● WORK TO BE COMPLETED
Your answer must restate each entry below word for word, with no pictures in it.

============

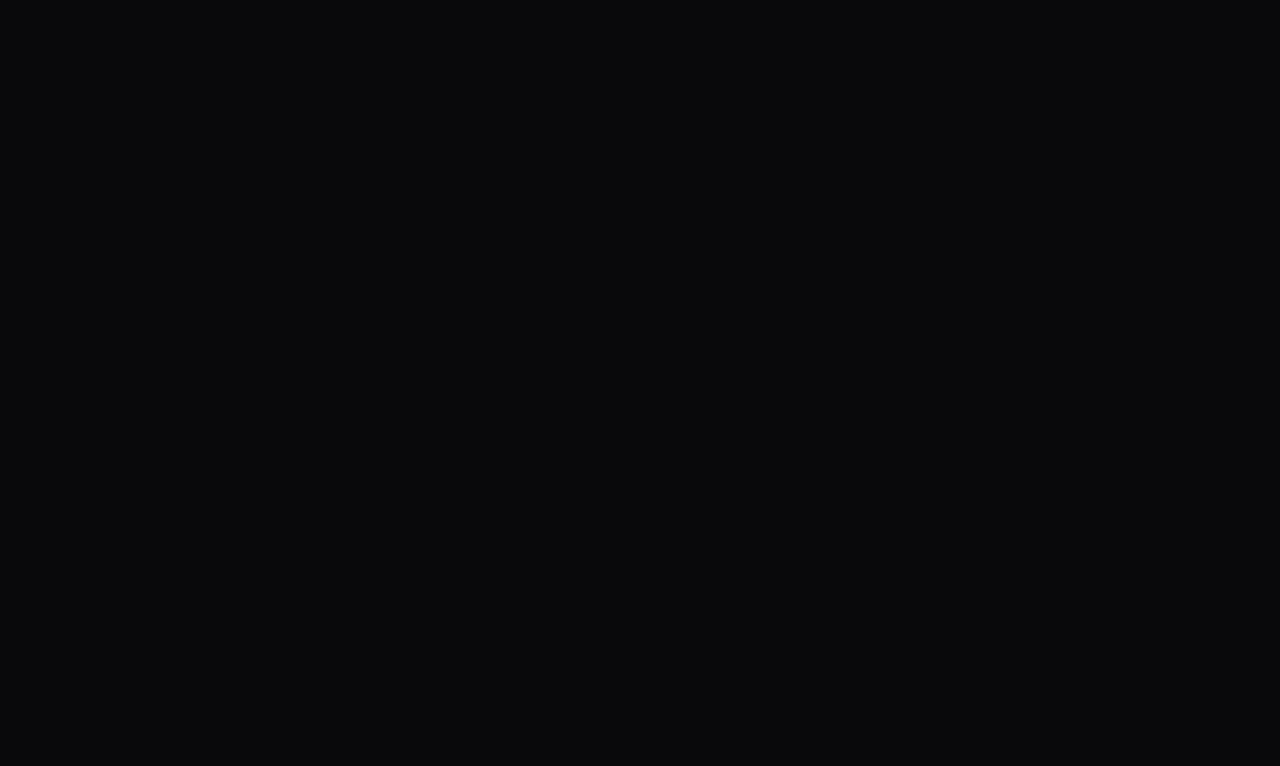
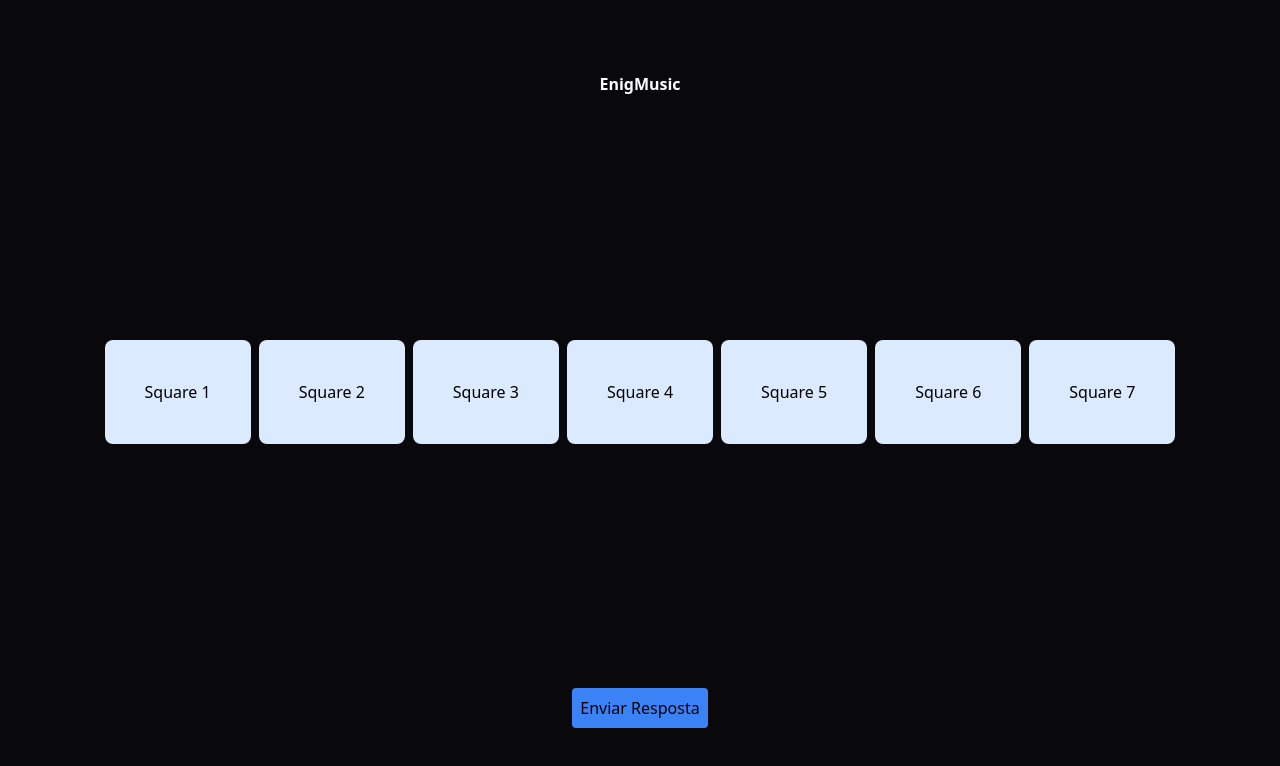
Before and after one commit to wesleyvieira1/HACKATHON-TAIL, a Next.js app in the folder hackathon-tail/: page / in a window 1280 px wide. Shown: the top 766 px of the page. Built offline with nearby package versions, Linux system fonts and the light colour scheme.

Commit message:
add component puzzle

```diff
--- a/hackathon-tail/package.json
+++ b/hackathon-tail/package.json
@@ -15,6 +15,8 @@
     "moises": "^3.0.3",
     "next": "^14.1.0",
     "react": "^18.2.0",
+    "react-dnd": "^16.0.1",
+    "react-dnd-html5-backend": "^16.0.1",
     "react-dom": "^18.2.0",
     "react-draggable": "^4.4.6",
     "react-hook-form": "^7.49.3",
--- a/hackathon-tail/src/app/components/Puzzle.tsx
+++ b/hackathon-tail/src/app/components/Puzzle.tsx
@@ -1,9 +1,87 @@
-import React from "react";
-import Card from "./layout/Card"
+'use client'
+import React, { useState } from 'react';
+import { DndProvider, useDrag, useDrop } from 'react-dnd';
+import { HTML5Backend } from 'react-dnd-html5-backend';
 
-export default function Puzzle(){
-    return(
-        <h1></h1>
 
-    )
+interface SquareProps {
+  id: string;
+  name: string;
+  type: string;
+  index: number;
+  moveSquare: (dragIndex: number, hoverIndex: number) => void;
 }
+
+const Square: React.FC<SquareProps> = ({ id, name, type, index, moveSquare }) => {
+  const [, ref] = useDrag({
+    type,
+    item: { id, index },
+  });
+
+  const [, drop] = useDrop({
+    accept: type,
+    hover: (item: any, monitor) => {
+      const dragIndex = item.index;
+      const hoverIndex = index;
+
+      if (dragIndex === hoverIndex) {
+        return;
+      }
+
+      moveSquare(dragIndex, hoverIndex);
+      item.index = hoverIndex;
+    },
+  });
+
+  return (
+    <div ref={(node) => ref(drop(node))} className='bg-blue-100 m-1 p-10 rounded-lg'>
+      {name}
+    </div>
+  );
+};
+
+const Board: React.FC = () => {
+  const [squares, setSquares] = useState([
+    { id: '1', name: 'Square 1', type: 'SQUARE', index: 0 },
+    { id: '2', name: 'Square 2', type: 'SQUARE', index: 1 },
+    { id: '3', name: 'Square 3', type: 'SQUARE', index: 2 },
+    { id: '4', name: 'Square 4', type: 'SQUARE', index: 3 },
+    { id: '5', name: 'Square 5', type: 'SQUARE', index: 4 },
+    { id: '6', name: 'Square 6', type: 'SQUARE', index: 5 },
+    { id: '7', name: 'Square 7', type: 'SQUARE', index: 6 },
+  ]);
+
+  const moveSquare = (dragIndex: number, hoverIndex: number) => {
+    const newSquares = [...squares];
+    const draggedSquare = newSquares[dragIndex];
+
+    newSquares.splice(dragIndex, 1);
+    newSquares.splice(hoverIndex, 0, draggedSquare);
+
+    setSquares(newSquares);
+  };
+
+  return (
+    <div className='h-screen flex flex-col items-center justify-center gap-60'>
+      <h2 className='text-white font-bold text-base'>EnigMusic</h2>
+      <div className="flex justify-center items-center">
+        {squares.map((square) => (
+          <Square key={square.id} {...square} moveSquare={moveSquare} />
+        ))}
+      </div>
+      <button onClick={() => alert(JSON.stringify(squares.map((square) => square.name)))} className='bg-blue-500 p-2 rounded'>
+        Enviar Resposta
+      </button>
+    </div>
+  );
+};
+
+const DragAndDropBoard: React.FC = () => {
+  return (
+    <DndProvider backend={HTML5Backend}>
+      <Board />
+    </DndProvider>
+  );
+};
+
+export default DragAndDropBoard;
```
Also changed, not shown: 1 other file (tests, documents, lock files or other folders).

============

● ANSWER SPACE
Before and after one commit to wesleyvieira1/HACKATHON-TAIL, a Next.js app in the folder hackathon-tail/: page / in a window 1280 px wide. Shown: the top 766 px of the page. Built offline with nearby package versions, Linux system fonts and the light colour scheme.

Commit message:
add component puzzle

```diff
--- a/hackathon-tail/package.json
+++ b/hackathon-tail/package.json
@@ -15,6 +15,8 @@
     "moises": "^3.0.3",
     "next": "^14.1.0",
     "react": "^18.2.0",
+    "react-dnd": "^16.0.1",
+    "react-dnd-html5-backend": "^16.0.1",
     "react-dom": "^18.2.0",
     "react-draggable": "^4.4.6",
     "react-hook-form": "^7.49.3",
--- a/hackathon-tail/src/app/components/Puzzle.tsx
+++ b/hackathon-tail/src/app/components/Puzzle.tsx
@@ -1,9 +1,87 @@
-import React from "react";
-import Card from "./layout/Card"
+'use client'
+import React, { useState } from 'react';
+import { DndProvider, useDrag, useDrop } from 'react-dnd';
+import { HTML5Backend } from 'react-dnd-html5-backend';
 
-export default function Puzzle(){
-    return(
-        <h1></h1>
 
-    )
+interface SquareProps {
+  id: string;
+  name: string;
+  type: string;
+  index: number;
+  moveSquare: (dragIndex: number, hoverIndex: number) => void;
 }
+
+const Square: React.FC<SquareProps> = ({ id, name, type, index, moveSquare }) => {
+  const [, ref] = useDrag({
+    type,
+    item: { id, index },
+  });
+
+  const [, drop] = useDrop({
+    accept: type,
+    hover: (item: any, monitor) => {
+      const dragIndex = item.index;
+      const hoverIndex = index;
+
+      if (dragIndex === hoverIndex) {
+        return;
+      }
+
+      moveSquare(dragIndex, hoverIndex);
+      item.index = hoverIndex;
+    },
+  });
+
+  return (
+    <div ref={(node) => ref(drop(node))} className='bg-blue-100 m-1 p-10 rounded-lg'>
+      {name}
+    </div>
+  );
+};
+
+const Board: React.FC = () => {
+  const [squares, setSquares] = useState([
+    { id: '1', name: 'Square 1', type: 'SQUARE', index: 0 },
+    { id: '2', name: 'Square 2', type: 'SQUARE', index: 1 },
+    { id: '3', name: 'Square 3', type: 'SQUARE', index: 2 },
+    { id: '4', name: 'Square 4', type: 'SQUARE', index: 3 },
+    { id: '5', name: 'Square 5', type: 'SQUARE', index: 4 },
+    { id: '6', name: 'Square 6', type: 'SQUARE', index: 5 },
+    { id: '7', name: 'Square 7', type: 'SQUARE', index: 6 },
+  ]);
+
+  const moveSquare = (dragIndex: number, hoverIndex: number) => {
+    const newSquares = [...squares];
+    const draggedSquare = newSquares[dragIndex];
+
+    newSquares.splice(dragIndex, 1);
+    newSquares.splice(hoverIndex, 0, draggedSquare);
+
+    setSquares(newSquares);
+  };
+
+  return (
+    <div className='h-screen flex flex-col items-center justify-center gap-60'>
+      <h2 className='text-white font-bold text-base'>EnigMusic</h2>
+      <div className="flex justify-center items-center">
+        {squares.map((square) => (
+          <Square key={square.id} {...square} moveSquare={moveSquare} />
+        ))}
+      </div>
+      <button onClick={() => alert(JSON.stringify(squares.map((square) => square.name)))} className='bg-blue-500 p-2 rounded'>
+        Enviar Resposta
+      </button>
+    </div>
+  );
+};
+
+const DragAndDropBoard: React.FC = () => {
+  return (
+    <DndProvider backend={HTML5Backend}>
+      <Board />
+    </DndProvider>
+  );
+};
+
+export default DragAndDropBoard;
```
Also changed, not shown: 1 other file (tests, documents, lock files or other folders).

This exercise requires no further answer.